▶ **What is required**: Repeat each entry exactly and drop the pictures.

>>>>>

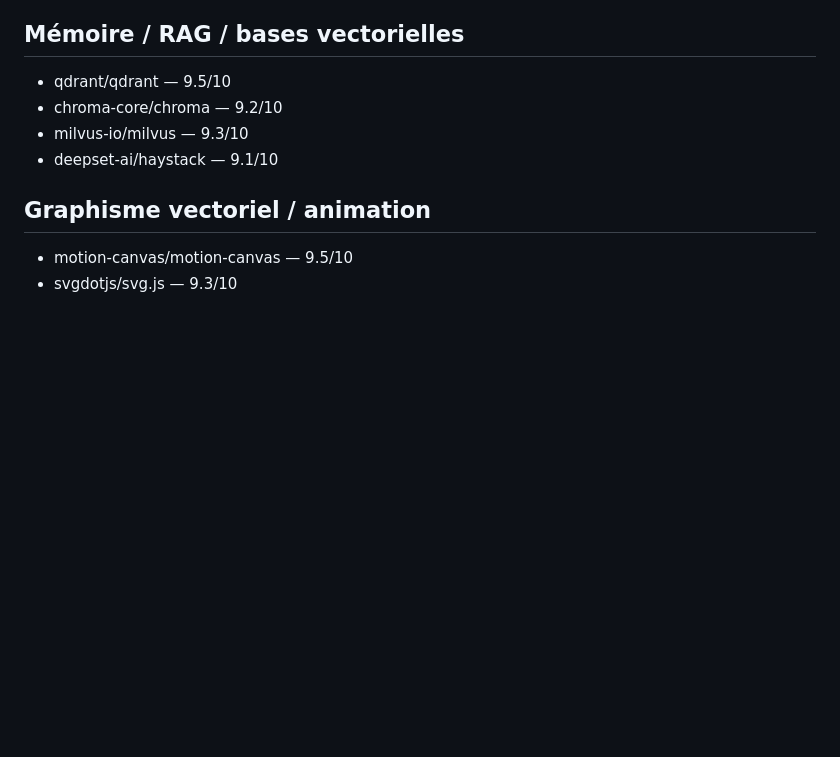
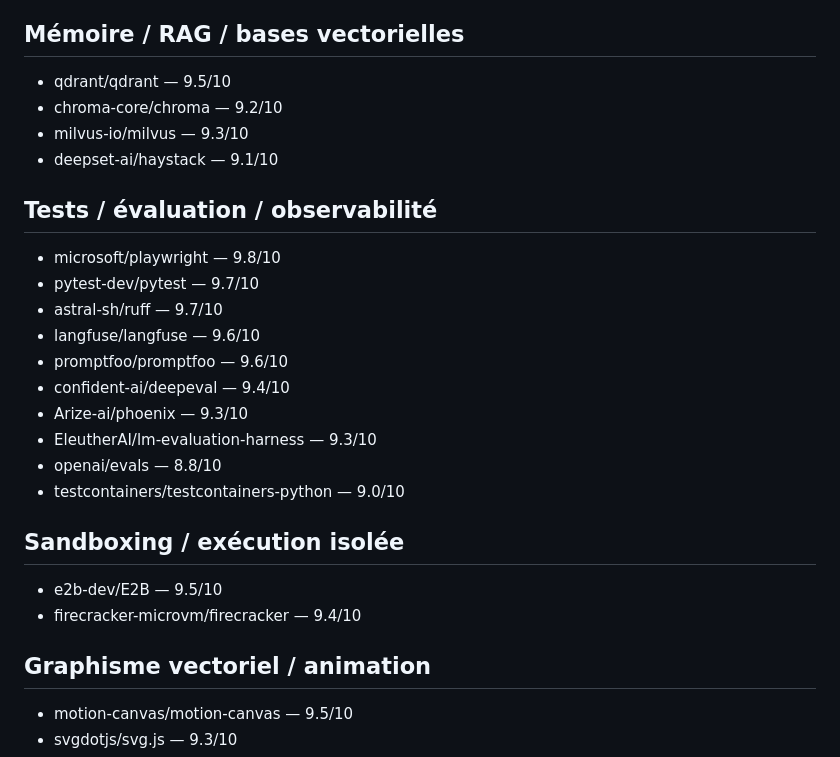
Before and after one commit to dbrckk/star-list, a Markdown page: text/star-list.md, the part around the change. Rendered like a GitHub page; blank space fills up the shorter version.

Commit message:
Add testing evaluation observability and sandboxing repositories

```diff
--- a/text/star-list.md
+++ b/text/star-list.md
@@ -76,6 +76,22 @@ Liste reconstruite depuis les captures du 12 septembre 2026.
 - milvus-io/milvus — 9.3/10
 - deepset-ai/haystack — 9.1/10
 
+## Tests / évaluation / observabilité
+- microsoft/playwright — 9.8/10
+- pytest-dev/pytest — 9.7/10
+- astral-sh/ruff — 9.7/10
+- langfuse/langfuse — 9.6/10
+- promptfoo/promptfoo — 9.6/10
+- confident-ai/deepeval — 9.4/10
+- Arize-ai/phoenix — 9.3/10
+- EleutherAI/lm-evaluation-harness — 9.3/10
+- openai/evals — 8.8/10
+- testcontainers/testcontainers-python — 9.0/10
+
+## Sandboxing / exécution isolée
+- e2b-dev/E2B — 9.5/10
+- firecracker-microvm/firecracker — 9.4/10
+
 ## Graphisme vectoriel / animation
 - motion-canvas/motion-canvas — 9.5/10
 - svgdotjs/svg.js — 9.3/10
```
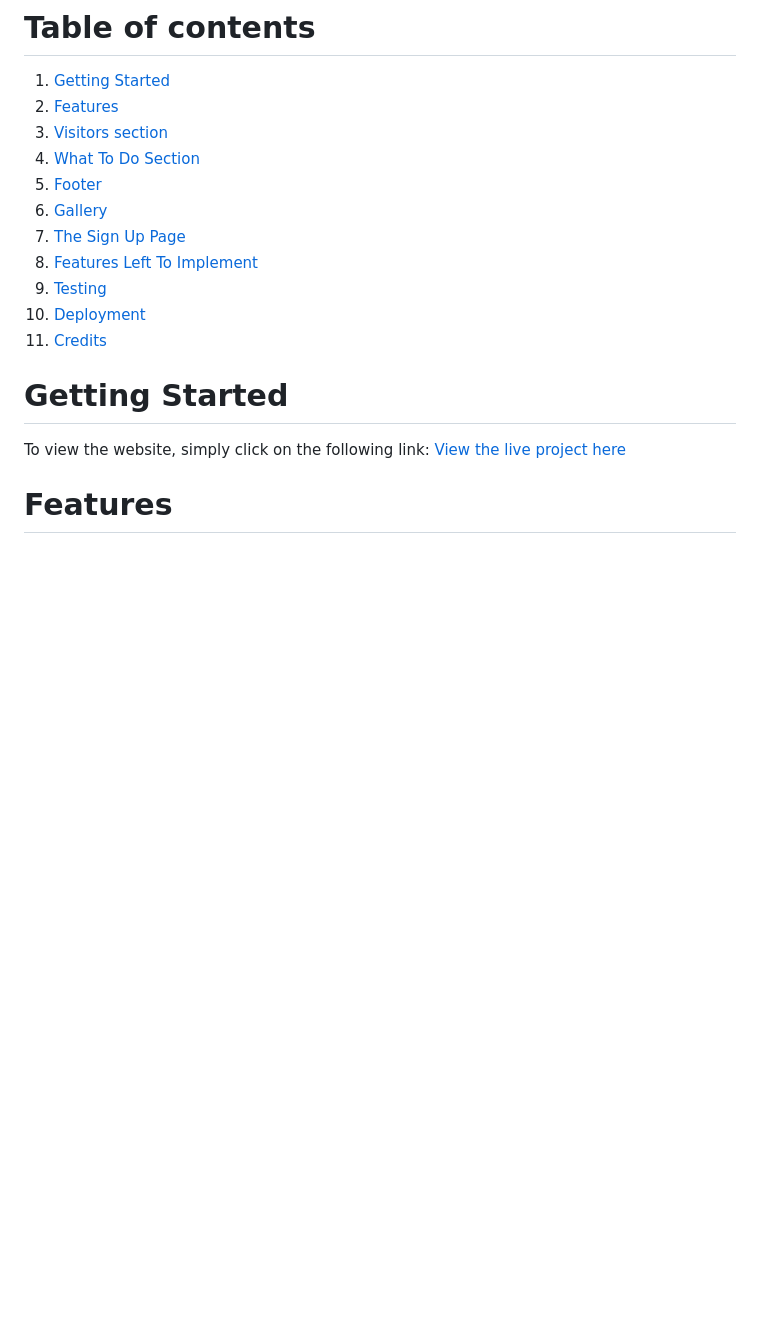
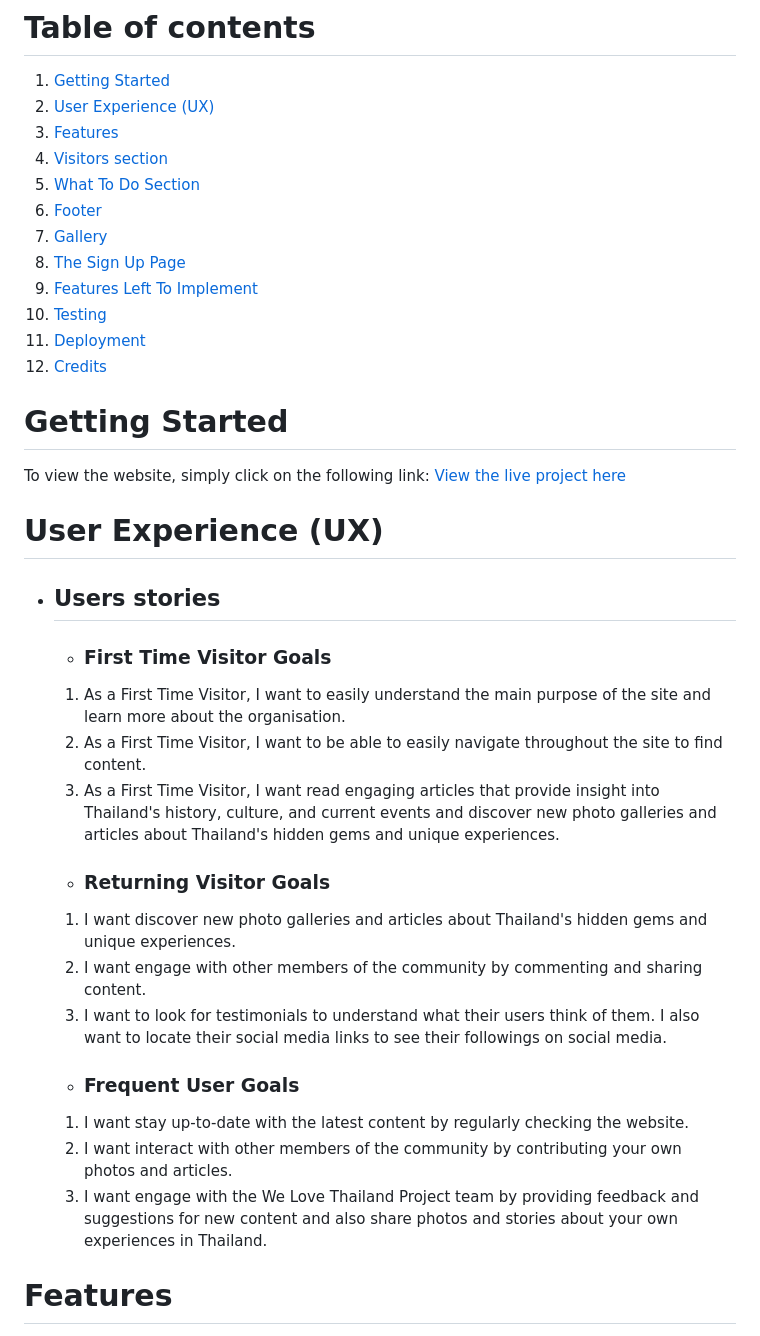
Before and after one commit to RockyPraxe/We-Love-Thailand-project-1, a Markdown page: README.md, the part around the change. Rendered like a GitHub page; blank space fills up the shorter version.

```diff
--- a/README.md
+++ b/README.md
@@ -11,16 +11,17 @@ This is a project that showcases the beauty of Thailand. We have compiled a list
 # Table of contents
 
 1. [Getting Started](#started)
-2. [Features](#features)
-3. [Visitors section](#visitors)
-4. [What To Do Section](#what)
-5. [Footer](#footer)
-6. [Gallery](#gallery)
-7. [The Sign Up Page](#sign)
-8. [Features Left To Implement](#implement)
-9. [Testing](#testing)
-10. [Deployment](#deployment)
-11. [Credits](#credits)
+2. [User Experience (UX)](#ux)
+3. [Features](#features)
+4. [Visitors section](#visitors)
+5. [What To Do Section](#what)
+6. [Footer](#footer)
+7. [Gallery](#gallery)
+8. [The Sign Up Page](#sign)
+9. [Features Left To Implement](#implement)
+10. [Testing](#testing)
+11. [Deployment](#deployment)
+12. [Credits](#credits)
 
 
 # Getting Started
@@ -28,6 +29,30 @@ This is a project that showcases the beauty of Thailand. We have compiled a list
 <a name="started"></a>
 
 To view the website, simply click on the following link: [View the live project here](https://rockypraxe.github.io/We-Love-Thailand-project-1/)
+
+# User Experience (UX)
+
+<a name="ux"></a>
+
+- ## Users stories
+
+    - ###  First Time Visitor Goals
+
+     1.  As a First Time Visitor, I want to easily understand the main purpose of the site and learn more about the organisation.
+     2. As a First Time Visitor, I want to be able to easily navigate throughout the site to find content.
+     3. As a First Time Visitor, I want read engaging articles that provide insight into Thailand's history, culture, and current events and discover new photo galleries and articles about Thailand's hidden gems and unique experiences.
+
+    - ### Returning Visitor Goals
+
+    1. I want discover new photo galleries and articles about Thailand's hidden gems and unique experiences.
+    2. I want engage with other members of the community by commenting and sharing content.
+    3. I want to look for testimonials to understand what their users think of them. I also want to locate their social media links to see their followings on social media.
+
+    - ### Frequent User Goals
+
+    1. I want stay up-to-date with the latest content by regularly checking the website.
+    2. I want interact with other members of the community by contributing your own photos and articles.
+    3. I want engage with the We Love Thailand Project team by providing feedback and suggestions for new content and also share photos and stories about your own experiences in Thailand.
 
 # Features
 
```
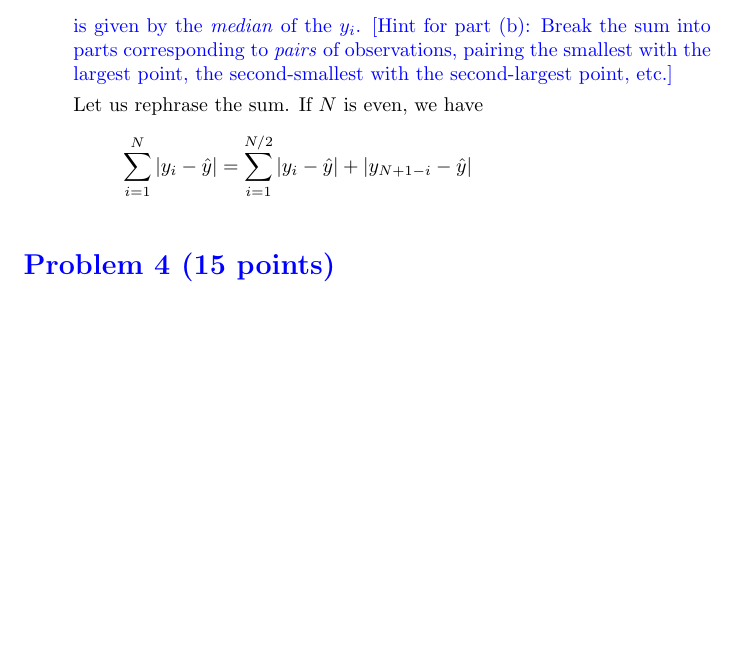
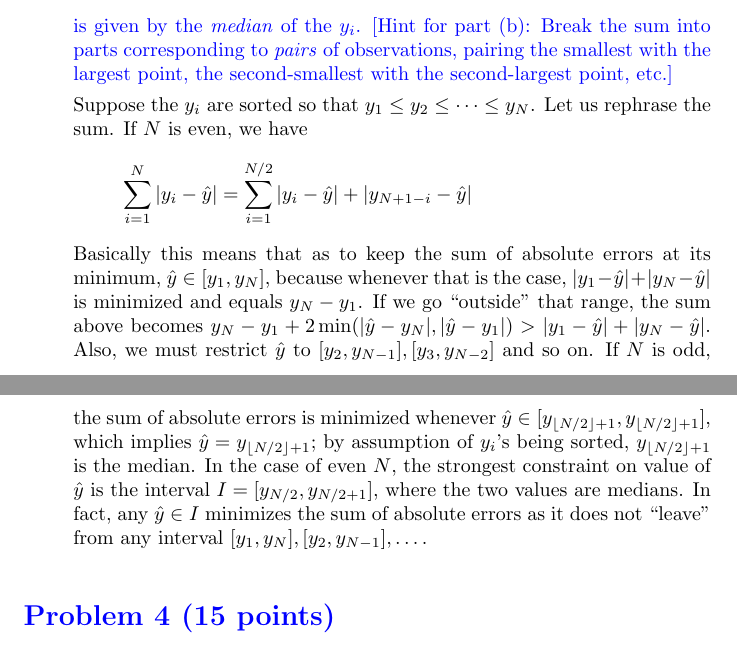
Before and after one commit to coderodde/iml, a LaTeX document (ex5/ex5.tex): part of page 4 of 14 before the commit and two parts of pages 4 and 5 of 15 after it, the two joined at a grey line, cut so that both start at the same text, the shorter picture padded with empty space. Compiled offline with pdfLaTeX.

Commit message:
Seems ready.

```diff
--- a/ex5/ex5.tex
+++ b/ex5/ex5.tex
@@ -162,10 +162,11 @@ Given a set of $N$ points $y_1, \dots, y_N$, with each $y_i \in \mathbb{R}$, sho
  is given by the \textit{median} of the $y_i$. [Hint for part (b): Break the sum into parts corresponding to \textit{pairs} of observations, pairing the smallest with the largest point, the second-smallest with the second-largest point, etc.]
 
  \color{black}
- Let us rephrase the sum. If $N$ is even, we have
+ Suppose the $y_i$ are sorted so that $y_1 \leq y_2 \leq \dots \leq y_N$. Let us rephrase the sum. If $N$ is even, we have
  \begin{align*}
  \sum_{i = 1}^N |y_i - \hat{y}| &= \sum_{i = 1}^{N / 2} |y_i - \hat{y}| + |y_{N + 1 - i} - \hat{y}|
  \end{align*}
+ Basically this means that as to keep the sum of absolute errors at its minimum, $\hat{y} \in [y_1, y_N]$, because whenever that is the case, $|y_1 - \hat{y}| + |y_N - \hat{y}|$ is minimized and equals $y_N - y_1$. If we go ``outside'' that range, the sum above becomes $y_N - y_1 + 2\min(|\hat{y} - y_N|, |\hat{y} - y_1|) > |y_1 - \hat{y}| + |y_N - \hat{y}|$. Also, we must restrict $\hat{y}$ to $[y_2, y_{N - 1}], [y_3, y_{N -2}]$ and so on. If $N$ is odd, the sum of absolute errors is minimized whenever $\hat{y} \in [y_{\lfloor N / 2 \rfloor + 1}, y_{\lfloor N / 2 \rfloor + 1}]$, which implies $\hat{y} = y_{\lfloor N / 2 \rfloor + 1}$; by assumption of $y_i$'s being sorted, $y_{\lfloor N / 2 \rfloor + 1}$ is the median. In the case of even $N$, the strongest constraint on value of $\hat{y}$ is the interval $I = [y_{N / 2}, y_{N / 2 + 1}]$, where the two values are medians. In fact, any $\hat{y} \in I$ minimizes the sum of absolute errors as it does not ``leave'' from any interval $[y_1, y_N], [y_2, y_{N - 1}], \dots$.
 \end{itemize}
 
 \color{blue}
```
Also changed, not shown: ex5/ex5.pdf.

<<<<<

▶ **Answer space**:
Before and after one commit to dbrckk/star-list, a Markdown page: text/star-list.md, the part around the change. Rendered like a GitHub page; blank space fills up the shorter version.

Commit message:
Add testing evaluation observability and sandboxing repositories

```diff
--- a/text/star-list.md
+++ b/text/star-list.md
@@ -76,6 +76,22 @@ Liste reconstruite depuis les captures du 12 septembre 2026.
 - milvus-io/milvus — 9.3/10
 - deepset-ai/haystack — 9.1/10
 
+## Tests / évaluation / observabilité
+- microsoft/playwright — 9.8/10
+- pytest-dev/pytest — 9.7/10
+- astral-sh/ruff — 9.7/10
+- langfuse/langfuse — 9.6/10
+- promptfoo/promptfoo — 9.6/10
+- confident-ai/deepeval — 9.4/10
+- Arize-ai/phoenix — 9.3/10
+- EleutherAI/lm-evaluation-harness — 9.3/10
+- openai/evals — 8.8/10
+- testcontainers/testcontainers-python — 9.0/10
+
+## Sandboxing / exécution isolée
+- e2b-dev/E2B — 9.5/10
+- firecracker-microvm/firecracker — 9.4/10
+
 ## Graphisme vectoriel / animation
 - motion-canvas/motion-canvas — 9.5/10
 - svgdotjs/svg.js — 9.3/10
```
Before and after one commit to RockyPraxe/We-Love-Thailand-project-1, a Markdown page: README.md, the part around the change. Rendered like a GitHub page; blank space fills up the shorter version.

```diff
--- a/README.md
+++ b/README.md
@@ -11,16 +11,17 @@ This is a project that showcases the beauty of Thailand. We have compiled a list
 # Table of contents
 
 1. [Getting Started](#started)
-2. [Features](#features)
-3. [Visitors section](#visitors)
-4. [What To Do Section](#what)
-5. [Footer](#footer)
-6. [Gallery](#gallery)
-7. [The Sign Up Page](#sign)
-8. [Features Left To Implement](#implement)
-9. [Testing](#testing)
-10. [Deployment](#deployment)
-11. [Credits](#credits)
+2. [User Experience (UX)](#ux)
+3. [Features](#features)
+4. [Visitors section](#visitors)
+5. [What To Do Section](#what)
+6. [Footer](#footer)
+7. [Gallery](#gallery)
+8. [The Sign Up Page](#sign)
+9. [Features Left To Implement](#implement)
+10. [Testing](#testing)
+11. [Deployment](#deployment)
+12. [Credits](#credits)
 
 
 # Getting Started
@@ -28,6 +29,30 @@ This is a project that showcases the beauty of Thailand. We have compiled a list
 <a name="started"></a>
 
 To view the website, simply click on the following link: [View the live project here](https://rockypraxe.github.io/We-Love-Thailand-project-1/)
+
+# User Experience (UX)
+
+<a name="ux"></a>
+
+- ## Users stories
+
+    - ###  First Time Visitor Goals
+
+     1.  As a First Time Visitor, I want to easily understand the main purpose of the site and learn more about the organisation.
+     2. As a First Time Visitor, I want to be able to easily navigate throughout the site to find content.
+     3. As a First Time Visitor, I want read engaging articles that provide insight into Thailand's history, culture, and current events and discover new photo galleries and articles about Thailand's hidden gems and unique experiences.
+
+    - ### Returning Visitor Goals
+
+    1. I want discover new photo galleries and articles about Thailand's hidden gems and unique experiences.
+    2. I want engage with other members of the community by commenting and sharing content.
+    3. I want to look for testimonials to understand what their users think of them. I also want to locate their social media links to see their followings on social media.
+
+    - ### Frequent User Goals
+
+    1. I want stay up-to-date with the latest content by regularly checking the website.
+    2. I want interact with other members of the community by contributing your own photos and articles.
+    3. I want engage with the We Love Thailand Project team by providing feedback and suggestions for new content and also share photos and stories about your own experiences in Thailand.
 
 # Features
 
```
Before and after one commit to coderodde/iml, a LaTeX document (ex5/ex5.tex): part of page 4 of 14 before the commit and two parts of pages 4 and 5 of 15 after it, the two joined at a grey line, cut so that both start at the same text, the shorter picture padded with empty space. Compiled offline with pdfLaTeX.

Commit message:
Seems ready.

```diff
--- a/ex5/ex5.tex
+++ b/ex5/ex5.tex
@@ -162,10 +162,11 @@ Given a set of $N$ points $y_1, \dots, y_N$, with each $y_i \in \mathbb{R}$, sho
  is given by the \textit{median} of the $y_i$. [Hint for part (b): Break the sum into parts corresponding to \textit{pairs} of observations, pairing the smallest with the largest point, the second-smallest with the second-largest point, etc.]
 
  \color{black}
- Let us rephrase the sum. If $N$ is even, we have
+ Suppose the $y_i$ are sorted so that $y_1 \leq y_2 \leq \dots \leq y_N$. Let us rephrase the sum. If $N$ is even, we have
  \begin{align*}
  \sum_{i = 1}^N |y_i - \hat{y}| &= \sum_{i = 1}^{N / 2} |y_i - \hat{y}| + |y_{N + 1 - i} - \hat{y}|
  \end{align*}
+ Basically this means that as to keep the sum of absolute errors at its minimum, $\hat{y} \in [y_1, y_N]$, because whenever that is the case, $|y_1 - \hat{y}| + |y_N - \hat{y}|$ is minimized and equals $y_N - y_1$. If we go ``outside'' that range, the sum above becomes $y_N - y_1 + 2\min(|\hat{y} - y_N|, |\hat{y} - y_1|) > |y_1 - \hat{y}| + |y_N - \hat{y}|$. Also, we must restrict $\hat{y}$ to $[y_2, y_{N - 1}], [y_3, y_{N -2}]$ and so on. If $N$ is odd, the sum of absolute errors is minimized whenever $\hat{y} \in [y_{\lfloor N / 2 \rfloor + 1}, y_{\lfloor N / 2 \rfloor + 1}]$, which implies $\hat{y} = y_{\lfloor N / 2 \rfloor + 1}$; by assumption of $y_i$'s being sorted, $y_{\lfloor N / 2 \rfloor + 1}$ is the median. In the case of even $N$, the strongest constraint on value of $\hat{y}$ is the interval $I = [y_{N / 2}, y_{N / 2 + 1}]$, where the two values are medians. In fact, any $\hat{y} \in I$ minimizes the sum of absolute errors as it does not ``leave'' from any interval $[y_1, y_N], [y_2, y_{N - 1}], \dots$.
 \end{itemize}
 
 \color{blue}
```
Also changed, not shown: ex5/ex5.pdf.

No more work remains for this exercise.